One of our favorite Windows machines from last year was HP’s incredibly limber Spectre x360, a 13-inch laptop that could backflip into a tablet. Now HP’s expanding on the idea, literally, with an all new 15-inch Spectre just announced at CES in Las Vegas.
In tonight’s GOP presidential debate, Carly Fiorina was asked about her disastrous tenure as HP’s CEO. Her response: She was fired due to office politics, not because she was bad at her job.
In American politics, there’s a formula for anecdotes that win over voters. Poor grandpas and religious awakenings alway play well, and so does invoking the name of capitalist saint Steve Jobs.
It’s always interesting to discover the missed opportunities that could have changed the course of tech history and here’s a doozy: In the late 1970s, it seems that major companies like HP and Apple passed on an early PDA long before they created their own.
Republican Presidential Candidate Carly Fiorina was fired as CEO of Hewlett-Packard in 2005, after stock prices plummeted by half and she laid off 30,000 workers. Now HP is back in the news with more mass layoffs, and a Gizmodo reader wrote in with how bad it really is.

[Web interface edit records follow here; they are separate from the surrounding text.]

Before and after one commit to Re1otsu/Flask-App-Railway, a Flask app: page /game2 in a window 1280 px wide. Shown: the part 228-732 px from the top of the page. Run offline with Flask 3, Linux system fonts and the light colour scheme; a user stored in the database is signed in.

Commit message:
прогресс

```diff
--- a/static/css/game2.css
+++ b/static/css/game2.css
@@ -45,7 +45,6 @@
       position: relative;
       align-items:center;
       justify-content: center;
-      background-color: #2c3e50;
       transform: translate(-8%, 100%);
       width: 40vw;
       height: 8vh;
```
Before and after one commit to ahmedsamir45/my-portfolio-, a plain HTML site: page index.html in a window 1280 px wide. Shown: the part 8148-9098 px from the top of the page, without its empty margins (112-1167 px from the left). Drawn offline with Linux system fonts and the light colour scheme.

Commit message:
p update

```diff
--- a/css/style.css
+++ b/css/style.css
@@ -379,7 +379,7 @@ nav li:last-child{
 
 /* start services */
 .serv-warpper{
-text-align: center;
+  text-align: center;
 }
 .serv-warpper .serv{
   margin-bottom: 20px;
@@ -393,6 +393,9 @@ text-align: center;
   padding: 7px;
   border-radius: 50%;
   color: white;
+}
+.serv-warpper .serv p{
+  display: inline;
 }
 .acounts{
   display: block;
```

It’s hard to build a cheap two-in-one PC that doesn’t have something fundamentally wrong with it. Believe us, we’ve looked—lower end convertibles usually have bad screens, flimsy hinges or sell essential accessories separately. Then something like the new 10-inch HP Pavilion x2 comes along. It’s small, costs only $300…
Cheap laptops are getting better every year. The $200 HP Stream 11 is a perfect example of that. What do you get for a couple extra $100 bills? The new 11-inch Pavilion x360. It’s a sleek backflipping laptop/tablet hybrid that sounds like surprising value for the money.

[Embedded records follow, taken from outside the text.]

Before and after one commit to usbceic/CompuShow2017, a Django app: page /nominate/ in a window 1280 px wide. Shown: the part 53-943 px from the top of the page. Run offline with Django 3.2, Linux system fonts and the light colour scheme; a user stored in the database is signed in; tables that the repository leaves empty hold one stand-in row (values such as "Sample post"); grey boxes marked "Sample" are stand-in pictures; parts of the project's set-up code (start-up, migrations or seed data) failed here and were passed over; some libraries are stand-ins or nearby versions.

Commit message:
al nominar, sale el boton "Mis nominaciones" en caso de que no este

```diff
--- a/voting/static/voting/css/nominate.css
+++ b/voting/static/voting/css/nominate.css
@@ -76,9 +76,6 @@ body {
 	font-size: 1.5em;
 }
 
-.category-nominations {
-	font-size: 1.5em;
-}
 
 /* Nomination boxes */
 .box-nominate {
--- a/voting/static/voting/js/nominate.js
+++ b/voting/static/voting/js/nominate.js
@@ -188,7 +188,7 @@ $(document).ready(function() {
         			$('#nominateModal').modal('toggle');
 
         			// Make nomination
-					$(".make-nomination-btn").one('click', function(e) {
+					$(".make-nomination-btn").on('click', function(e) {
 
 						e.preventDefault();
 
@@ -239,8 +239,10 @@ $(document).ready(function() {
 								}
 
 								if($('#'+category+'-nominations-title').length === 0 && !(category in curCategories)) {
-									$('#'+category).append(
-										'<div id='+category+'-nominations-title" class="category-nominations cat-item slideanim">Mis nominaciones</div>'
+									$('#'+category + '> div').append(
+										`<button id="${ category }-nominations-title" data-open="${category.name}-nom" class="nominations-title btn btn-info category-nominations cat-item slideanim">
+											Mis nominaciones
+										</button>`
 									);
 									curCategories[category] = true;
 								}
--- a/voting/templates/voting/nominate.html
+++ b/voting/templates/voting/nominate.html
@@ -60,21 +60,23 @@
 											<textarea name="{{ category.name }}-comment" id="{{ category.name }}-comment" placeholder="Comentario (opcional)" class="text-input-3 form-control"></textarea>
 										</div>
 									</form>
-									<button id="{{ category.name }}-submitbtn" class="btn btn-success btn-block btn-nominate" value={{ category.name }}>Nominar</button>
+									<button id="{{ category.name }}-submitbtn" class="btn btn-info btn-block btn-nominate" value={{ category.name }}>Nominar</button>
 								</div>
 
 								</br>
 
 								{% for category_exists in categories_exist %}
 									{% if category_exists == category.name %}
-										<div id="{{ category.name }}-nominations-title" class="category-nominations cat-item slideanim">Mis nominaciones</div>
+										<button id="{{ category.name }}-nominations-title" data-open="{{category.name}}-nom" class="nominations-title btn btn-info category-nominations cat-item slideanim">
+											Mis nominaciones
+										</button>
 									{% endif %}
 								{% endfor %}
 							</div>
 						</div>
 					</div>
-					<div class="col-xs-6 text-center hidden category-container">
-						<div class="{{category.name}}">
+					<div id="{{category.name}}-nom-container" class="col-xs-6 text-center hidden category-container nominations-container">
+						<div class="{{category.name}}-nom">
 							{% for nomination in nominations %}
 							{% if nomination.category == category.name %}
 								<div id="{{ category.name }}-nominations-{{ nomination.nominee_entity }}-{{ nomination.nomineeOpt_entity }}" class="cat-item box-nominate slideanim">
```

“Oooh, what’s that?” It’s the reaction I get every time I pull out the new HP Spectre x360 in a coffee shop. It hasn’t failed yet. Java fiends always want to know where I got such a good-looking laptop—and they’re always surprised when I tell them the answer. But the truly surprising thing about HP’s new Spectre is…

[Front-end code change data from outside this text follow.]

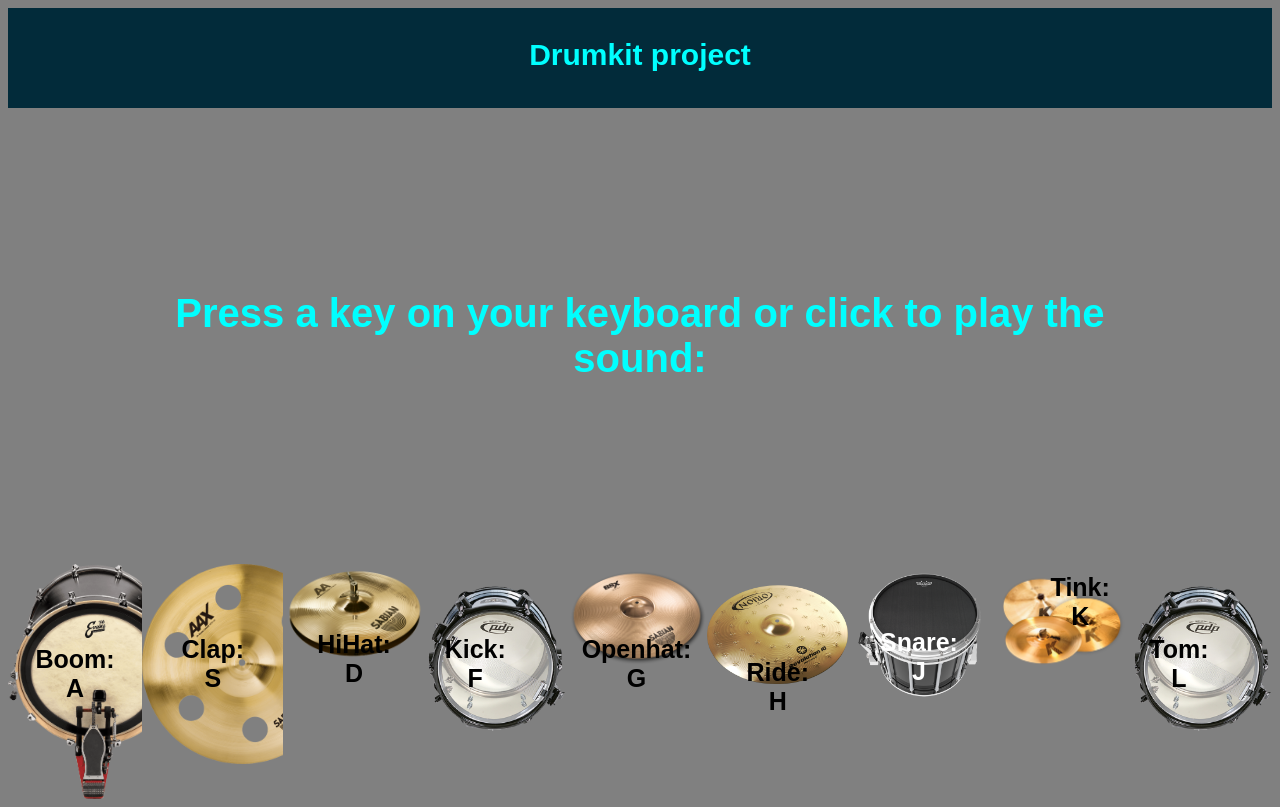
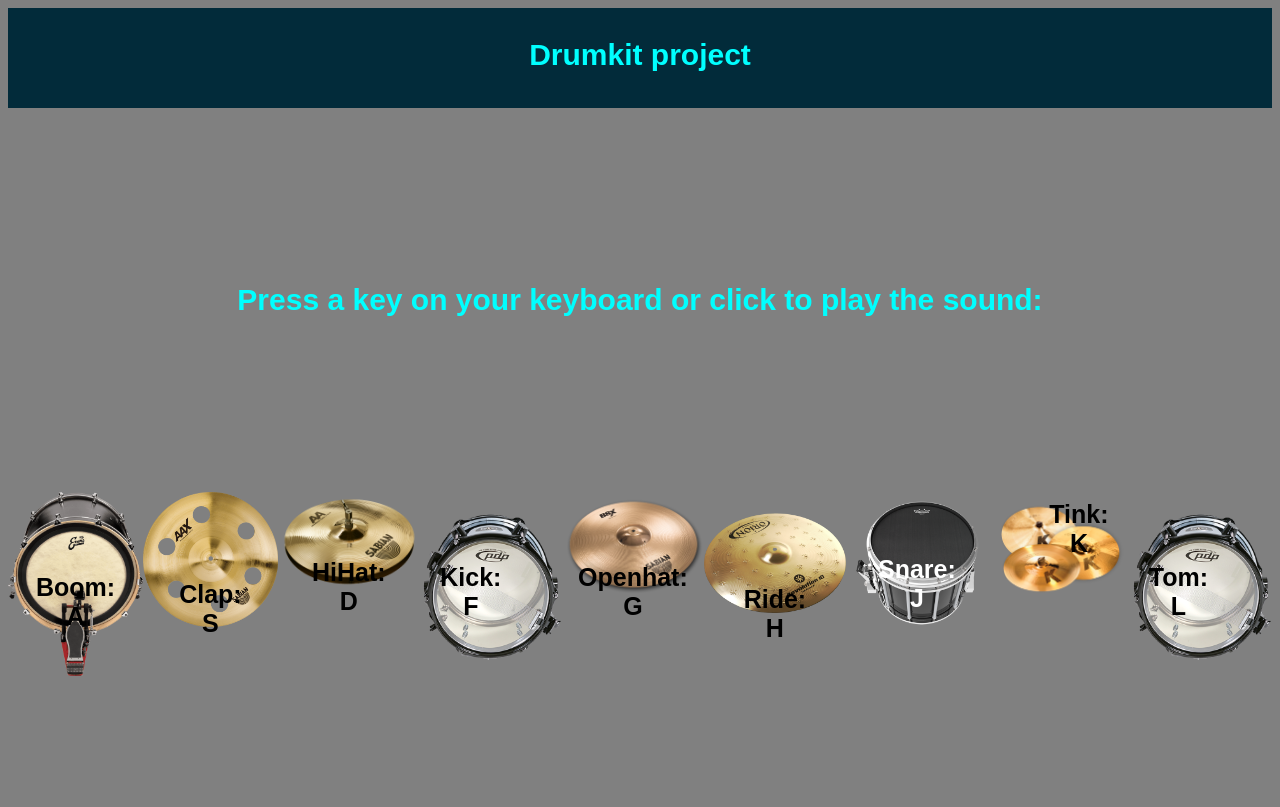
Before and after one commit to Eddieval2022/Drumkit-challenge, a plain HTML site: page index.html in a window 1280 px wide. Drawn offline with Linux system fonts and the light colour scheme.

Commit message:
layout and m.query

```diff
--- a/app.js
+++ b/app.js
@@ -20,6 +20,7 @@ const tomClick = document.getElementById("tom1");
 
 window.addEventListener("keydown", (e) => {
   if (e.key == "a") {
+    boomClick.style.transform = scale(1.5);
     boom.play();
     boom.currentTime = 0;
   } else if (e.key == "f") {
@@ -97,3 +98,8 @@ tomClick.addEventListener("click", () => {
   tom.play();
   tom.currentTime = 0;
 });
+// const BoomImg = document.getElementById("boom1");
+
+// BoomImg.addEventListener("click" () => {
+//   BoomImg.style.transform = sca
+// })
--- a/style.css
+++ b/style.css
@@ -19,10 +19,10 @@ h1 {
 h2 {
   padding: 150px;
   color: aqua;
-  font-size: 40px;
+  font-size: 30px;
 }
 
-.event {
+.event  {
   display: flex;
   justify-content: space-evenly;
   font-weight: 700;
@@ -35,7 +35,8 @@ h2 {
   width: 190px;
   height: 235px;
   background-image: url(kickdrum.png);
-  background-size: cover;
+  background-size: contain;
+  background-repeat: no-repeat;
 }
 .box-boom p {
   margin-bottom: 40px;
@@ -44,23 +45,24 @@ h2 {
   display: flex;
   justify-content: center;
   align-items: center;
-  width: 200px;
-  height: 200px;
+  width: 190px;
+  height: auto;
   background-image: url(crash.png);
-  background-size: cover;
+  background-size: contain;
+  background-repeat: no-repeat;
 }
 .box-hihat {
   display: flex;
   justify-content: center;
   align-items: center;
   width: 200px;
-  height: 200px;
+  height: auto;
   background-image: url(hihat.png);
   background-size: contain;
   background-repeat: no-repeat;
 }
 .box-hihat p {
-  margin-bottom: 35px;
+  margin-bottom: 70px;
 }
 
 .box-kick {
```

Back in the '90s, you could buy a bargain-brand Gateway or eMachines PC for about $400. They were everywhere. Everybody's grandma got in on the action. They were also, objectively, pretty crappy computers. That's more true now than ever. Why? Because now we have the $180 HP Stream Mini. That's why.
Milled aluminum. All-day battery life. Intel Core i5 and i7 processors. A bitchin' keyboard, and a large, clickable trackpad with excellent multitouch response. If you didn't know any better, you'd think I was describing a MacBook Air. I'm not—I'm talking HP's Spectre x360, a gorgeous premium convertible PC that…
HP's new fleet of business tablets includes a giganto 12-inch Android slate with a stylus that can write on screen and paper with equal ease. While the tablet's size draws attention—and heads off any potential iPad Pro at the pass—the stylus is the real story here. I just tried it out, and it's legitimately awesome.
Tablets are getting bigger. Several rumors have now detailed Apple's intention on getting into the giant tab game with the iPad Pro, and over the weekend, several websites reported that Apple could also be debuting its first stylus. Today, HP's newly announced tablets are hoping to stay ahead of Cupertino's plans.
Laptops are about compromise. You can't fit everything inside. Thin machines always mean less processing power, or maybe less battery life. If you ask me, the HP Omen makes the wrong compromises. But gosh, does this gorgeous gaming laptop do so many things right.